[Task statement] The answer must restate the listing word for word, without its images.

[Data to use]
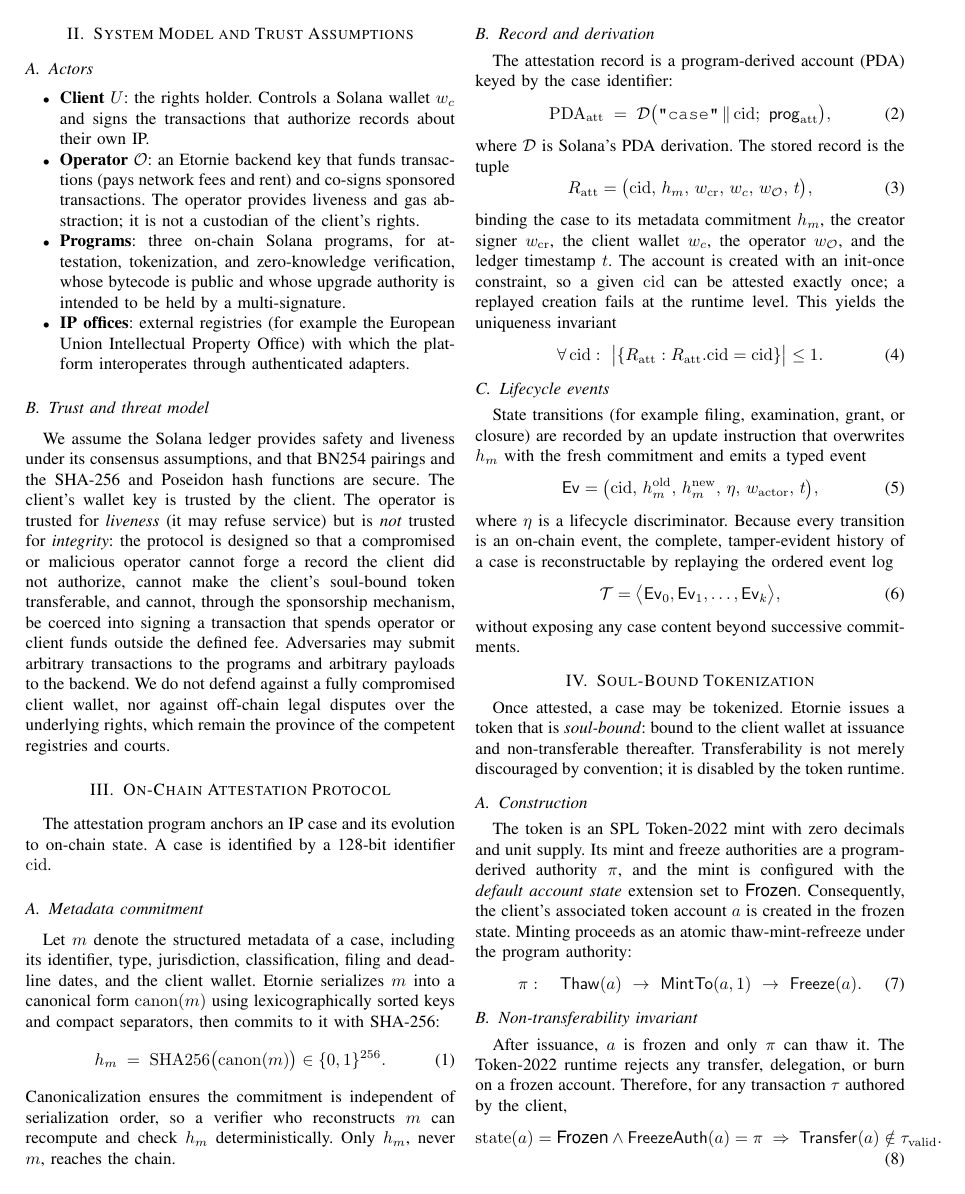
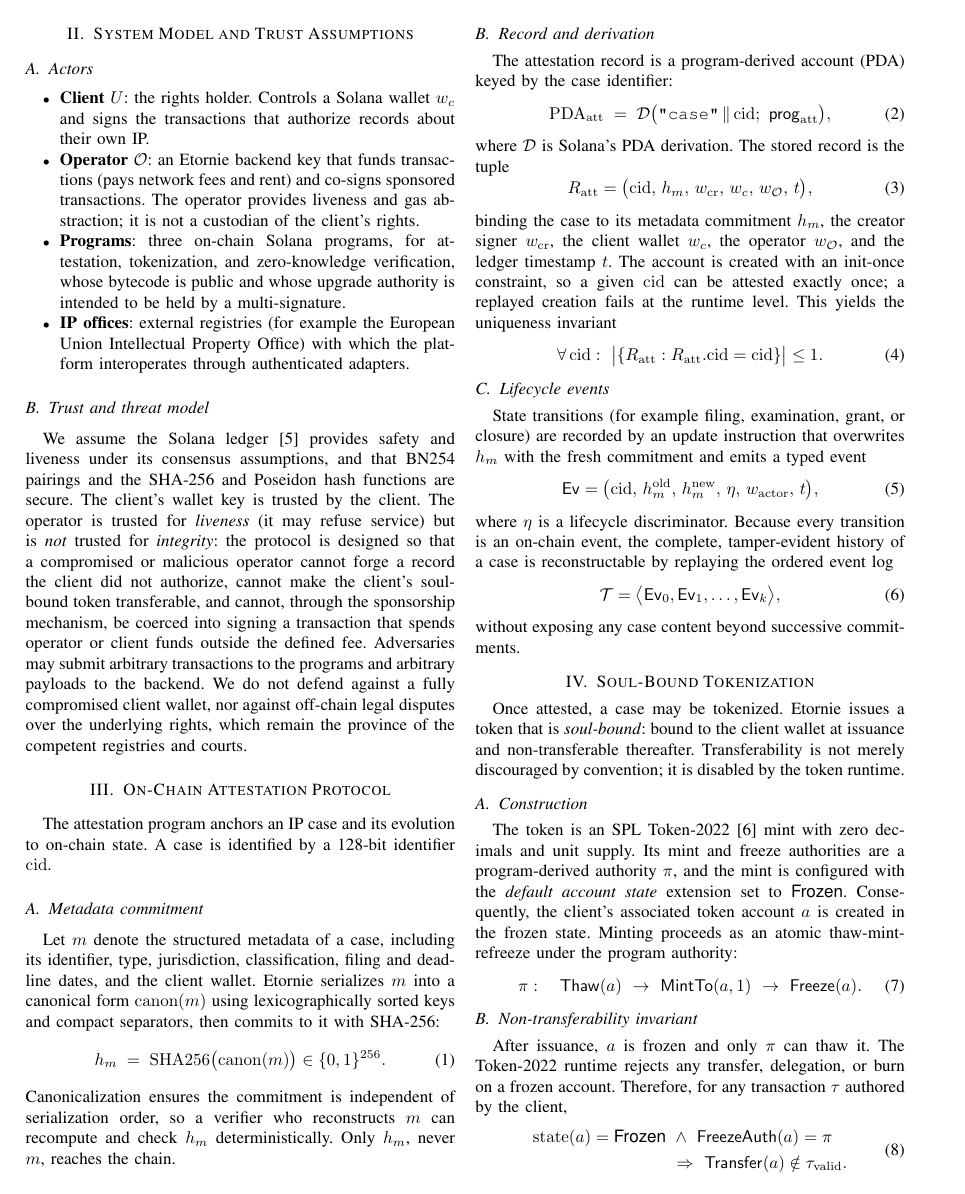
Before and after one commit to wienerlabs/etornie-solana, a LaTeX paper (docs/whitepaper/etornie-whitepaper.tex): page 2 of 5. The pictures show the PDF file docs/whitepaper/etornie-whitepaper.pdf that the author committed with the source.

Commit message:
docs: remove em dashes and fix whitepaper layout/accuracy defects
- remove all em dashes: patch IEEEtran so the Abstract and Index Terms labels
  use a colon instead of the class em dash (zero em dashes in the PDF)
- fix two overfull equations (non-transferability invariant and the Safe
  predicate) by breaking them across lines
- accuracy: drop "live" from the EUIPO integration (targets sandbox) in the
  abstract and the filing section
- cite the previously uncited Solana and Token-2022 references
- rename "attestation validators" to integrators (no such role exists)
- author name set to the ASCII form the founder provided

```diff
--- a/docs/whitepaper/etornie-whitepaper.tex
+++ b/docs/whitepaper/etornie-whitepaper.tex
@@ -134,8 +140,8 @@
 
 \subsection{Trust and threat model}
 
-We assume the Solana ledger provides safety and liveness under its consensus
-assumptions, and that BN254 pairings and the SHA-256 and Poseidon hash
+We assume the Solana ledger~\cite{solana} provides safety and liveness under
+its consensus assumptions, and that BN254 pairings and the SHA-256 and Poseidon hash
 functions are secure. The client's wallet key is trusted by the client. The
 operator is trusted for \emph{liveness} (it may refuse service) but is
 \emph{not} trusted for \emph{integrity}: the protocol is designed so that a
@@ -219,7 +225,8 @@
 
 \subsection{Construction}
 
-The token is an SPL Token-2022 mint with zero decimals and unit supply. Its
+The token is an SPL Token-2022~\cite{token2022} mint with zero decimals and
+unit supply. Its
 mint and freeze authorities are a program-derived authority $\pi$, and the
 mint is configured with the \emph{default account state} extension set to
 \textsf{Frozen}. Consequently, the client's associated token account $a$ is
@@ -236,8 +243,10 @@
 runtime rejects any transfer, delegation, or burn on a frozen account.
 Therefore, for any transaction $\tau$ authored by the client,
 \begin{equation}
-\mathrm{state}(a) = \textsf{Frozen} \ \wedge\ \mathsf{FreezeAuth}(a) = \pi
-\;\Rightarrow\; \mathsf{Transfer}(a) \notin \tau_{\mathrm{valid}} .
+\begin{aligned}
+\mathrm{state}(a) = \textsf{Frozen} \ &\wedge\ \mathsf{FreezeAuth}(a) = \pi \\
+&\Rightarrow\ \mathsf{Transfer}(a) \notin \tau_{\mathrm{valid}}.
+\end{aligned}
 \end{equation}
 Burning is likewise gated: only an operator-authorized program instruction
 can thaw, burn one unit, and mark the record burned, with an
```
Also changed, not shown: docs/whitepaper/etornie-whitepaper.pdf, docs/whitepaper/etornie-whitepaper.tex (25 more changed lines).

[Result]
Before and after one commit to wienerlabs/etornie-solana, a LaTeX paper (docs/whitepaper/etornie-whitepaper.tex): page 2 of 5. The pictures show the PDF file docs/whitepaper/etornie-whitepaper.pdf that the author committed with the source.

Commit message:
docs: remove em dashes and fix whitepaper layout/accuracy defects
- remove all em dashes: patch IEEEtran so the Abstract and Index Terms labels
  use a colon instead of the class em dash (zero em dashes in the PDF)
- fix two overfull equations (non-transferability invariant and the Safe
  predicate) by breaking them across lines
- accuracy: drop "live" from the EUIPO integration (targets sandbox) in the
  abstract and the filing section
- cite the previously uncited Solana and Token-2022 references
- rename "attestation validators" to integrators (no such role exists)
- author name set to the ASCII form the founder provided

```diff
--- a/docs/whitepaper/etornie-whitepaper.tex
+++ b/docs/whitepaper/etornie-whitepaper.tex
@@ -134,8 +140,8 @@
 
 \subsection{Trust and threat model}
 
-We assume the Solana ledger provides safety and liveness under its consensus
-assumptions, and that BN254 pairings and the SHA-256 and Poseidon hash
+We assume the Solana ledger~\cite{solana} provides safety and liveness under
+its consensus assumptions, and that BN254 pairings and the SHA-256 and Poseidon hash
 functions are secure. The client's wallet key is trusted by the client. The
 operator is trusted for \emph{liveness} (it may refuse service) but is
 \emph{not} trusted for \emph{integrity}: the protocol is designed so that a
@@ -219,7 +225,8 @@
 
 \subsection{Construction}
 
-The token is an SPL Token-2022 mint with zero decimals and unit supply. Its
+The token is an SPL Token-2022~\cite{token2022} mint with zero decimals and
+unit supply. Its
 mint and freeze authorities are a program-derived authority $\pi$, and the
 mint is configured with the \emph{default account state} extension set to
 \textsf{Frozen}. Consequently, the client's associated token account $a$ is
@@ -236,8 +243,10 @@
 runtime rejects any transfer, delegation, or burn on a frozen account.
 Therefore, for any transaction $\tau$ authored by the client,
 \begin{equation}
-\mathrm{state}(a) = \textsf{Frozen} \ \wedge\ \mathsf{FreezeAuth}(a) = \pi
-\;\Rightarrow\; \mathsf{Transfer}(a) \notin \tau_{\mathrm{valid}} .
+\begin{aligned}
+\mathrm{state}(a) = \textsf{Frozen} \ &\wedge\ \mathsf{FreezeAuth}(a) = \pi \\
+&\Rightarrow\ \mathsf{Transfer}(a) \notin \tau_{\mathrm{valid}}.
+\end{aligned}
 \end{equation}
 Burning is likewise gated: only an operator-authorized program instruction
 can thaw, burn one unit, and mark the record burned, with an
```
Also changed, not shown: docs/whitepaper/etornie-whitepaper.pdf, docs/whitepaper/etornie-whitepaper.tex (25 more changed lines).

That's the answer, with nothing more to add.